They start with a Hobbesian vision of international relations as an anarchic war of all against all – a most unrealistic version of “realism”. They endorse “a clear-eyed outlook that the world is not a ‘global community’ but an arena where nations, non-governmental actors and businesses engage and compete for advantage.” And, to dispel any doubts, “rather than deny this elemental nature of international affairs, we embrace it.”

They have “a clear message to our friends and partners: where our interests align, we are open to working together”. Everything is contingent and transactional. No real “friends” or “partners”. No community. Just patrons and clients, rivals and competitors.

They are obviously right this represents “a strategic shift for the United States”. Less convincing is their claim it “signals the restoration of American leadership and our government’s traditional role overseas”.

In fact, this values-free paradigm abandons American claims of leadership, vision or standing for anything beyond narrow and short-term gains. It’s also a clear repudiation of Washington’s actual “traditional role overseas”.

As the dust settled following the Second World War, the outmoded isolationism that had left the country so ill-prepared for that conflict and its aftermath lost any real influence.

Instead, a debate ensued between two approaches to the Cold War that, until now, demarcated the essential parameters of the American foreign policy conversation.

One view, defined by the diplomat George Kennan, sought to contain the Soviet Union and wait for its despotic system to collapse under the weight of its own contradictions. The competing view, defined by philosopher and former Trotskyite James Burnham, urged a far more aggressive approach, seeking the deliberate development of a coercive global American empire and a campaign to defeat and destroy the USSR.

The containment view almost entirely won, although Ronald Reagan articulated some essentially Burnhamite rhetoric. The key, though, is that for all their differences both Kennanites and Burnhamites agreed the United States absolutely needed to globally trumpet its economic and cultural dynamism, democratic character, liberal values and what it could positively offer the world in contrast to Soviet economic malaise, social atrophy and political repression.

Both sides saw American culture, character and values as a huge asset and competitive advantage internationally, and understood that the US both could and should draw people, especially those living under the oppressive rule of enemies and rivals, towards it by appealing to ideals and offering something better and, where possible, inspiring.
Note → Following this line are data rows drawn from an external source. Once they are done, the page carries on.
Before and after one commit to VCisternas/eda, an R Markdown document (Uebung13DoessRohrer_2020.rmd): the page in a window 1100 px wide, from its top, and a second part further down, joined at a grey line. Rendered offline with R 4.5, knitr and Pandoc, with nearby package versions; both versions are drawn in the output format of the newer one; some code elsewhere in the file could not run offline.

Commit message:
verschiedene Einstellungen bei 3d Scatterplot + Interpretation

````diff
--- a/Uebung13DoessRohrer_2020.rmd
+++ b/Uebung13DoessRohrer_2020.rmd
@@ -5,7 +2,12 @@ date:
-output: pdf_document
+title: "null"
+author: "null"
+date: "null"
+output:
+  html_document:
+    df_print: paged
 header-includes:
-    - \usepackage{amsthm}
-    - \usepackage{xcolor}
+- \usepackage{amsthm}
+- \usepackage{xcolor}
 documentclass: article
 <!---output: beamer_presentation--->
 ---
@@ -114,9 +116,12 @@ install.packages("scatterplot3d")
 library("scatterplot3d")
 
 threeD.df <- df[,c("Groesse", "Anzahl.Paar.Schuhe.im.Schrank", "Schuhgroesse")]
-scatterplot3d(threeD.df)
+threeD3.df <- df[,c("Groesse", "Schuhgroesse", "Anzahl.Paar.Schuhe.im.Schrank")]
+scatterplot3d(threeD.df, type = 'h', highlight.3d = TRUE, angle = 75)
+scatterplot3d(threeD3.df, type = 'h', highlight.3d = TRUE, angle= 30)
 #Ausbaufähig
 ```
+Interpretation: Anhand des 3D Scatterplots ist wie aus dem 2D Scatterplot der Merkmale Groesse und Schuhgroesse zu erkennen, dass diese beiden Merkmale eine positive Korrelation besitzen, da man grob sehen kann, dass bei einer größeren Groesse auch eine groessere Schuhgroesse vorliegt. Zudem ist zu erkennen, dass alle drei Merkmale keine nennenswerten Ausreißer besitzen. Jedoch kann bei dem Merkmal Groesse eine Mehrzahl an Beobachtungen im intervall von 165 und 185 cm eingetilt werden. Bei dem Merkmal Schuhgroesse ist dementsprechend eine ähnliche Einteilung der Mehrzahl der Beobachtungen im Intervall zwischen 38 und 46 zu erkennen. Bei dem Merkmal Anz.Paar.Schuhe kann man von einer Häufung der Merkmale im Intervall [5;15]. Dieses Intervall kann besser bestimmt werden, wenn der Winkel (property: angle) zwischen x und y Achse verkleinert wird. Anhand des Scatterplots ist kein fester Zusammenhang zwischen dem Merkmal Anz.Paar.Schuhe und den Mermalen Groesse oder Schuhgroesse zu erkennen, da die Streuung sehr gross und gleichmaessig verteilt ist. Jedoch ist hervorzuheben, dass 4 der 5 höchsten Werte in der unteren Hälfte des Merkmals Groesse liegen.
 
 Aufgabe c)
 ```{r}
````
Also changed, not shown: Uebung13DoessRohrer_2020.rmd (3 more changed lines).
To say this was very effective in the Cold War would be an understatement.

Now, the Trump advisers write, “America will treat others as they treat us.” This reads as “others must do unto us as they would have us do unto them” – the very inversion of generosity. It is self-centeredness in place of magnanimity, and literally illiberal. It’s also as inspiring as a phone bill.

Yet this shift, however self-defeating, reflects a strong American popular impulse. As the scholar Walter Russell Mead perceptively notes, extroverted American elites wanted to continue the country’s international role following the end of the Cold War. Voters consistently preferred “untried outsiders who want increased focus on issues at home” and therefore elected “Clinton over Bush in 1992, Bush over Gore in 2000, Obama over McCain in 2008, and Trump over Clinton in 2016”.

The McMaster/Cohn vision is a distilled and applied version of this introverted impulse.

The American establishment, in short, has not successfully sold the benefits of American internationalism and idealism to a sceptical and parochial public. Hence Mr Trump seeks political advantage by pandering to his base at the expense of the national interest.

Washington’s rapidly shrinking international reputation, especially in Europe, suggests the likely – and grim – results. The old consensus united left and right for 70 years precisely to avoid such dire consequences.

The Trump administration apparently sees itself as effectively collecting on numerous international unpaid bills. But it is Washington that could ultimately face a great global reckoning in a little American room.

Hussein Ibish is a senior resident scholar at the Arab Gulf States ­Institute in Washington

On Twitter: @ibishblog